A paper published in the new online journal Nature Communications (http://dx.doi.org/10.1038/ncomms1095) shows how this was achieved using a new method that allows DNA sequencing of large communities of very small multi-celled creatures and animals. The new technique, being dubbed environmental metagenetics, has the potential to transform current methods of species identification and environmental analysis, providing new insights into the structure and composition of those communities as well as new potential applications.
The work was conducted by an international team, led by Dr Simon Creer at Bangor University’s School of Biological Sciences, and funded by the Natural Environment Research Council. The project was part of the PhD thesis work of Vera Fonseca, at Bangor University’s School of Biological Sciences, funded by the Portuguese Foundation for Science and Technology.
The team were able to identify the genetic diversity of almost all the animal species ranging between 45 microns- 1mm in size throughout the Scottish beach site. They were able to quantify numbers of different groups of animals for the first time. Developed to be used to assess communities within seabed sediments, the technique could be adopted for any ecosystem inhabited by microscopic organisms.
“The sequencing techniques are orders of magnitude faster and cheaper than traditional approaches. To complete the same work using traditional methods would take unquantifiable centuries of working hours to manually identify each individual species from a sample,” said Vera Fonseca, lead author and PhD student at Bangor University.
The new method paves the way for future research into topics as diverse as climate change, the effect of pollution on ecosystem health and the distribution of microbial life from the deep sea to the polar environments.
“Adding the DNA sequence of the samples to a database will ultimately enable scientists to track where individual species occur- and over time- to gauge their reaction to climate change or to pollution or other human induced events,” explains Dr Creer of Bangor University.
Professor Kelley Thomas, a collaborator from the University of New Hampshire is already using identical approaches to assess the impact of the recent oil spill on the microbial metazoan communities of the Gulf of Mexico.
“By being able to look objectively at all animal groups simultaneously, for the very first time, we have been able to identify substantial genetic diversity and quantify the relative abundance of different forms of animal life,” says Dr Creer of Bangor University’s School of Biological Sciences.
“For example, the data revealed that a group of predatory flatworms has been overlooked in traditional assessments. This is akin to a savannah grassland ecologist realising that the whole cat family had previously been missed in ecological studies of the savannah grassland.”
One of the paper’s authors, Prof. P John D Lambshead of the University of Southampton’s School of Ocean & Earth Science commented:
"In the early eighties, I spent three years studying ten thousand microscopic worms from the Firth of Clyde by eye, one at a time, using high power light microscopes, and identified 113 species.
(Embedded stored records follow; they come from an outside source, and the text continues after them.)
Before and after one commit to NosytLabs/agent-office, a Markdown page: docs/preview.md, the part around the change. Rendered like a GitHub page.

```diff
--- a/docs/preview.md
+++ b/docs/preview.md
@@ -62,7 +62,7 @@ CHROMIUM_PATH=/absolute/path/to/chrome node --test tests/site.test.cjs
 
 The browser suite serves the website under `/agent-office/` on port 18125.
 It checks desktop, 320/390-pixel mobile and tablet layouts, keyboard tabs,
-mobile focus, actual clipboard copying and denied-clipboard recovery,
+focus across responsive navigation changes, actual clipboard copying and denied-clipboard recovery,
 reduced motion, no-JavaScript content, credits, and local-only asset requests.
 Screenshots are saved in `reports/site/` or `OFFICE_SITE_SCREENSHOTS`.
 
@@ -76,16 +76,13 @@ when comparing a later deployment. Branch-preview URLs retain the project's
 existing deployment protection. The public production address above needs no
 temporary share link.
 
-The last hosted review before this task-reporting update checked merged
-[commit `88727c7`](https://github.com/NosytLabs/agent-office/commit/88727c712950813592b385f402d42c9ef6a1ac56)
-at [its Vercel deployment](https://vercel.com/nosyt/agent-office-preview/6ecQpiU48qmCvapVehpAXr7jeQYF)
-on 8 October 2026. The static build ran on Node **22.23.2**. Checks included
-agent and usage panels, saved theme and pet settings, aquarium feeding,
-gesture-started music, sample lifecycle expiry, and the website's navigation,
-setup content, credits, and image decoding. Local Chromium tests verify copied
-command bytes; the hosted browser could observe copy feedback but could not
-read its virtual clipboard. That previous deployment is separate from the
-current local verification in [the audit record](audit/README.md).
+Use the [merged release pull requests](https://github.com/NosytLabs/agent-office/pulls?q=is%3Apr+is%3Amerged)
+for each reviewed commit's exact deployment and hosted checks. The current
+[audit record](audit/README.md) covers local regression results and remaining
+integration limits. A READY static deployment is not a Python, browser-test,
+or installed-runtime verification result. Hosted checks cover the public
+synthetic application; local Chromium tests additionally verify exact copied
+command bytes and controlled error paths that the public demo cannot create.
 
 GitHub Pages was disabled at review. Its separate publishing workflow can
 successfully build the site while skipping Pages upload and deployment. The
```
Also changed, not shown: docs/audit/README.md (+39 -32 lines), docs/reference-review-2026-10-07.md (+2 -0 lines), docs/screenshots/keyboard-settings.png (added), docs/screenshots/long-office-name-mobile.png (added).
Our new DNA study identified 182 types of nematode worms from the same region in just one month.”
Publication date: 19 October 2010